CBS ignores CEO misconduct allegations on earnings call

Leslie Moonves, who transformed CBS into a ratings winner after joining the network in 1995, is one of the most powerful American men implicated in the #MeToo era that ignited last year after the career implosion of Harvey Weinstein

CBS CEO Leslie Moonves trumpeted second quarter earnings on a conference call with investors Thursday, making no mention of sexual misconduct allegations from six women being investigated by outside lawyers.

Moonves, who transformed CBS into a ratings winner after joining the network in 1995, is one of the most powerful American men implicated in the #MeToo era that ignited last year after the career implosion of Harvey Weinstein.

On Thursday he broke his silence to lead the conference call, which opened with an executive announcing that "on the advice of counsel" questions would be limited to the quarterly results.

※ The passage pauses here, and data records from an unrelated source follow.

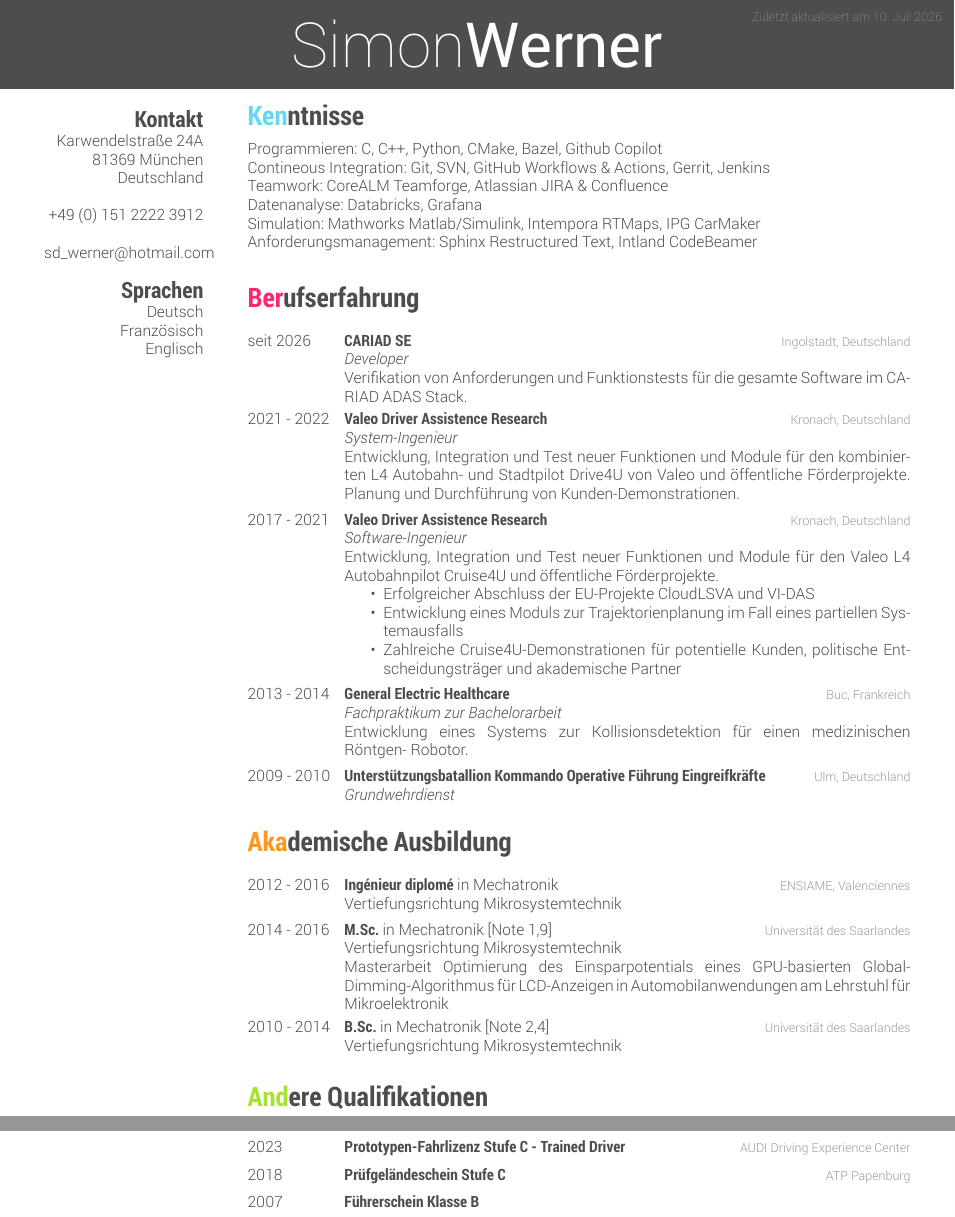
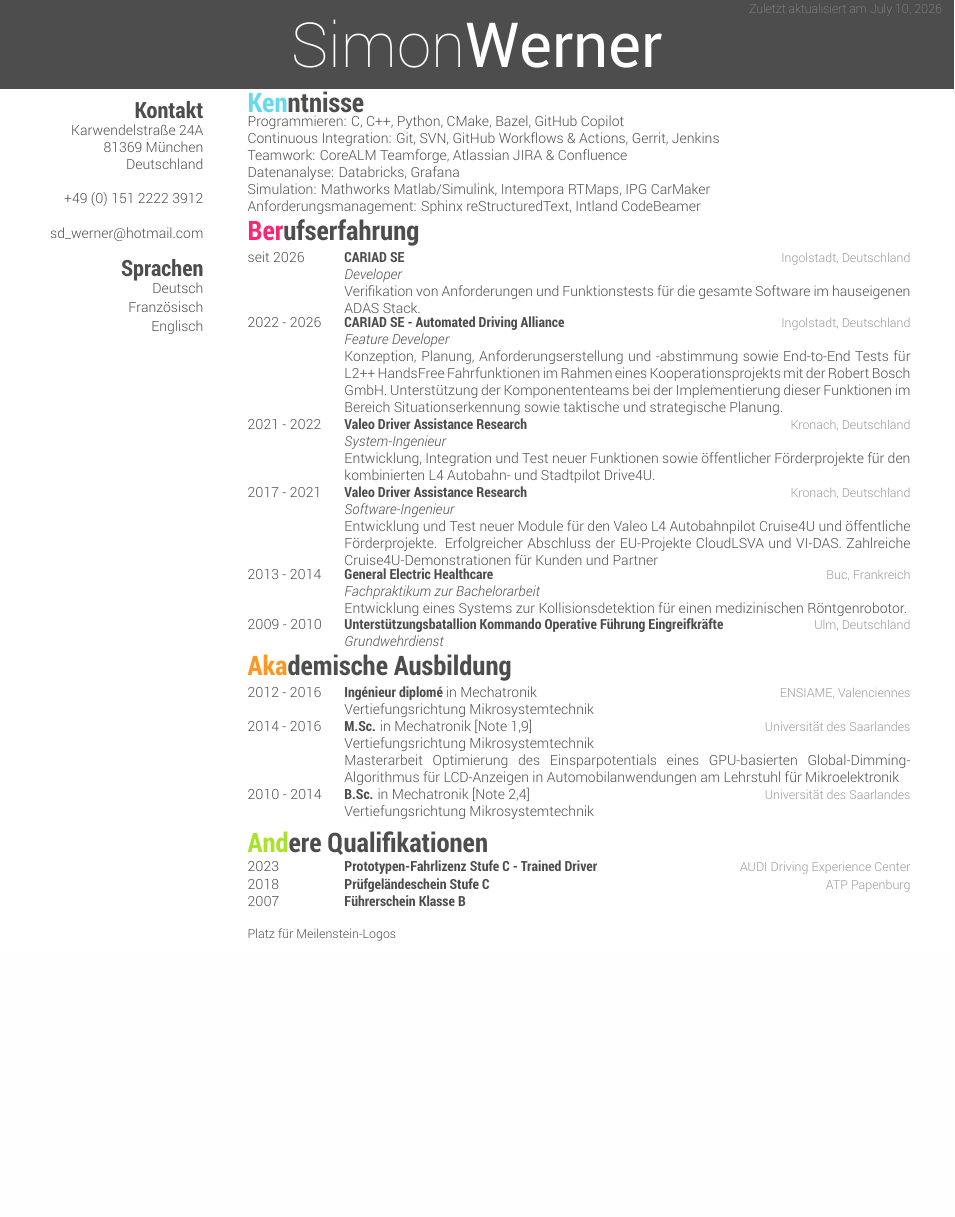
Before and after one commit to SDW3rner/cv, a LaTeX CV (src/cv_simon_werner.tex, which reads src/cv-style.cls): two parts of pages 1 and 2 of 2 before the commit and part of the page after it, the two joined at a grey line, cut so that both start at the same text, the shorter picture padded with empty space. Compiled offline with XeLaTeX.

Commit message:
Update with Copilot suggestions

```diff
--- a/src/cv-style.cls
+++ b/src/cv-style.cls
@@ -93,25 +103,23 @@
 %----------------------------------------------------------------------------------------
 
 \RequirePackage[absolute,overlay]{textpos}
-\RequirePackage{polyglossia}
 
 \newcommand{\sethyphenation}[3][]{%
-  \sbox0{\begin{otherlanguage}[#1]{#2}
-    \hyphenation{#3}\end{otherlanguage}}}
+  \ignorespaces
+}
 %\sethyphenation[<options>]{<language>}{<list of words separated by spaces>}
 
+\makeatletter
 \ifdefined\@cv@espanol
-  \setdefaultlanguage{spanish}
   \def\lastupdatedtext{Última Actualización el}
 \else
   \ifdefined\@cv@deutsch
-    \setdefaultlanguage{german}
     \def\lastupdatedtext{Zuletzt aktualisiert am}
   \else
-    \setdefaultlanguage[variant=british]{english}
     \def\lastupdatedtext{Last Updated on}
   \fi
 \fi
+\makeatother
 
 \setlength{\TPHorizModule}{0.01\paperwidth}
 \setlength{\TPVertModule}{0.01\paperwidth}
--- a/src/cv_simon_werner.tex
+++ b/src/cv_simon_werner.tex
@@ -8,0 +31 @@
+    Programmieren: C, C++, Python, CMake, Bazel, GitHub Copilot\\%
@@ -8,0 +36,7 @@
+    Anforderungsmanagement: Sphinx reStructuredText, Intland CodeBeamer%
+  }
+
+  \newcommand{\cvworkexperience}{%
+    \entry{seit 2026}{CARIAD SE}{Ingolstadt, Deutschland}{\jobtitle{Developer}\\Verifikation von Anforderungen und Funktionstests für die gesamte Software im hauseigenen ADAS Stack.}%
+    \entry{2022 - 2026}{CARIAD SE - Automated Driving Alliance}{Ingolstadt, Deutschland}{\jobtitle{Feature Developer}\\Konzeption, Planung, Anforderungserstellung und -abstimmung sowie End-to-End Tests für L2++ HandsFree Fahrfunktionen im Rahmen eines Kooperationsprojekts mit der Robert Bosch GmbH. Unterstützung der Komponententeams bei der Implementierung dieser Funktionen im Bereich Situationserkennung sowie taktische und strategische Planung.}%
+    \entry{2021 - 2022}{Valeo Driver Assistance Research}{Kronach, Deutschland}{\jobtitle{System-Ingenieur}\\Entwicklung, Integration und Test neuer Funktionen sowie öffentlicher Förderprojekte für den kombinierten L4 Autobahn- und Stadtpilot \emph{Drive4U}.}%
@@ -8,0 +70 @@
+    Programming: C, C++, Python, CMake, Bazel, GitHub Copilot\\%
@@ -8,0 +75 @@
+    Requirements management: Sphinx reStructuredText, Intland CodeBeamer%
@@ -9,15 +109,15 @@
 \begin{document}
 
-\header{Simon}{Werner}           % Your name
+\header{Simon}{Werner}
 \lastupdated
 
 %----------------------------------------------------------------------------------------
-%	SIDEBAR SECTION  -- In the aside, each new line forces a line break
+% SIDEBAR SECTION  -- In the aside, each new line forces a line break
 %----------------------------------------------------------------------------------------
 
 \begin{aside}
 %
-\section{Kontakt}
+\cvsection{\cvcontacttitle}
 Karwendelstraße 24A
 81369 München
 Deutschland
@@ -26,131 +126,51 @@ Deutschland
 ~
 sd\_werner@hotmail.com
 %
-\section{Sprachen}
-Deutsch
-Französisch
-Englisch
+\cvsection{\cvlanguagetitle}
+\cvlanguages
 \end{aside}
 
 %----------------------------------------------------------------------------------------
-%	SKILLS SECTION
+% SKILLS SECTION
 %----------------------------------------------------------------------------------------
 
-\section{Kenntnisse}
-  \vspace{-0.2cm}
+\cvsection{\cvskillstitle}
+\vspace{-0.15cm}
 
-Programmieren: C, C++, Python, CMake, Bazel, Github Copilot\\
-Contineous Integration: Git, SVN, GitHub  Workflows \& Actions, Gerrit, Jenkins\\
-Teamwork: CoreALM Teamforge, Atlassian JIRA \& Confluence\\
-Datenanalyse: Databricks, Grafana\\
-Simulation: Mathworks Matlab/Simulink, Intempora RTMaps, IPG CarMaker\\
-Anforderungsmanagement: Sphinx Restructured Text, Intland CodeBeamer\\
+\cvskills
 
 %----------------------------------------------------------------------------------------
-%	WORK EXPERIENCE SECTION
+% WORK EXPERIENCE SECTION
 %----------------------------------------------------------------------------------------
 
-\section{Berufserfahrung}
+\cvsection{\cvworktitle}
 
 \begin{entrylist}
-%------------------------------------------------
-\entry
-  {seit 2026}
-  {CARIAD SE}
-  {Ingolstadt, Deutschland}
-  {\jobtitle{Developer}\\
-  Verifikation von Anforderungen und Funktionstests für die gesamte Software im CARIAD ADAS Stack.}
-\entry
-  {2021 - 2022}
-  {Valeo Driver Assistence Research}
-  {Kronach, Deutschland}
-  {\jobtitle{System-Ingenieur}\\
-  Entwicklung, Integration und Test neuer Funktionen und Module für den kombinierten L4 Autobahn- und Stadtpilot \emph{Drive4U} von Valeo und öffentliche Förderprojekte.
-  Planung und Durchführung von Kunden-Demonstrationen.}
-%------------------------------------------------
-\entry
-  {2017 - 2021}
-  {Valeo Driver Assistence Research}
-  {Kronach, Deutschland}
-  {\jobtitle{Software-Ingenieur}\\
-  Entwicklung, Integration und Test neuer Funktionen und Module
-  für den Valeo L4 Autobahnpilot \emph{Cruise4U} und öffentliche Förderprojekte.
-  \begin{itemize}
-    \item Erfolgreicher Abschluss der EU-Projekte \emph{CloudLSVA} und \emph{VI-DAS}
-    \item Entwicklung eines Moduls zur Trajektorienplanung im Fall eines partiellen Systemausfalls
-    \item Zahlreiche \emph{Cruise4U}-Demonstrationen für potentielle Kunden, politische Entscheidungsträger und akademische Partner
-  \end{itemize}}
-%------------------------------------------------
-\entry
-  {2013 - 2014}
-  {General Electric Healthcare}
-  {Buc, Frankreich}
-  {\jobtitle{Fachpraktikum zur Bachelorarbeit}\\
-  Entwicklung eines Systems zur Kollisionsdetektion für einen medizinischen Röntgen-
-  Robotor.}
-%------------------------------------------------
-\entry
-  {2009 - 2010}
-  {Unterstützungsbatallion Kommando Operative Führung Eingreifkräfte}
-  {Ulm, Deutschland}
-  {\jobtitle{Grundwehrdienst}}
-%------------------------------------------------
-
+\cvworkexperience
 \end{entrylist}
 
 %----------------------------------------------------------------------------------------
-%	EDUCATION SECTION
+% EDUCATION SECTION
 %----------------------------------------------------------------------------------------
 
-\section{Akademische Ausbildung}
+\cvsection{\cvedutitle}
 
 \begin{entrylist}
-%------------------------------------------------
-\entry
-{2012 - 2016}
-{Ingénieur diplomé {\normalfont in Mechatronik}}
-{ENSIAME, Valenciennes}
-{Vertiefungsrichtung Mikrosystemtechnik}
-%------------------------------------------------
-\entry
-{2014 - 2016}
-{M.Sc. {\normalfont in Mechatronik [Note 1,9]}}
-{Universität des Saarlandes}
-{Vertiefungsrichtung Mikrosystemtechnik\\
-Masterarbeit \emph{Optimierung des Einsparpotentials eines GPU-basierten Global-Dimming-Algorithmus für LCD-Anzeigen in Automobilanwendungen} am Lehrstuhl für Mikroelektronik }
-%------------------------------------------------
-\entry
-{2010 - 2014}
-{B.Sc. {\normalfont in Mechatronik [Note 2,4]}}
-{Universität des Saarlandes}
-{Vertiefungsrichtung Mikrosystemtechnik}
-%------------------------------------------------
+\cveducation
 \end{entrylist}
 
 %----------------------------------------------------------------------------------------
-%	OTHER QUALIFICATIONS SECTION
+% OTHER QUALIFICATIONS SECTION
 %----------------------------------------------------------------------------------------
 
-\section{Andere Qualifikationen}
+\vspace{0.1cm}
+\cvsection{\cvqualtitle}
 
 \begin{entrylist}
-%------------------------------------------------
-\entry
-{2023}
-{Prototypen-Fahrlizenz Stufe C - Trained Driver}
-{AUDI Driving Experience Center}
-{\vspace{-0.3cm}}
-\entry
-{2018}
-{Prüfgeländeschein Stufe C}
-{ATP Papenburg}
-{\vspace{-0.3cm}}
-\entry
-{2007}
-{Führerschein Klasse B}
-{}
-{\vspace{-0.3cm}}
-%------------------------------------------------
+\cvqualifications
 \end{entrylist}
 
+\vspace{0.15cm}
+{\footnotesize\color{lightgray}\cvmilestoneplaceholder}
+
 \end{document}
```
Also changed, not shown: README.md, logos/ada.png (added), logos/cariad.png (added), src/cv-style.cls (12 more changed lines), src/cv_simon_werner.tex (94 more changed lines).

Moonves powered through an upbeat summary of the corporation's growth and investors played the rules, refraining from any questions about the allegations revealed in a New Yorker article last Friday.

Six women told the magazine that Moonves sexually harassed them between the 1980s and late 2000s. The New Yorker article also painted a broader picture of similar behavior within the most watched US television network.

The CBS board announced Wednesday it had hired law firms Covington & Burling and Debevoise & Plimpton to conduct "a full investigation" of the allegations against Moonves and "cultural issues at all levels of CBS."

The investigation will be led by Nancy Kestenbaum and Mary Jo White, who was chair of the Securities and Exchange Commission during the Obama administration and a former US attorney for Manhattan.

Moonves, 68, acknowledged last week that "decades ago" he "may have made some women uncomfortable" and expressed regret but denied ever having retaliated by harming anyone's career.

His wife, "Big Brother" show host Julie Chen on CBS has come out publicly in his support, as have several women executives at CBS.

Moonves has recused himself from a commission on eliminating sexual harassment, which was set up last year in a bid to make the entertainment industry safer and more accountable in the wake of the #MeToo reckoning.

The University of Southern California School of Cinematic Arts has also suspended Moonves from its board, saying it "takes the recent allegations very seriously."

Leslie Moonves, who transformed CBS into a ratings winner after joining the network in 1995, is one of the most powerful American men implicated in the #MeToo era that ignited last year after the career implosion of Harvey Weinstein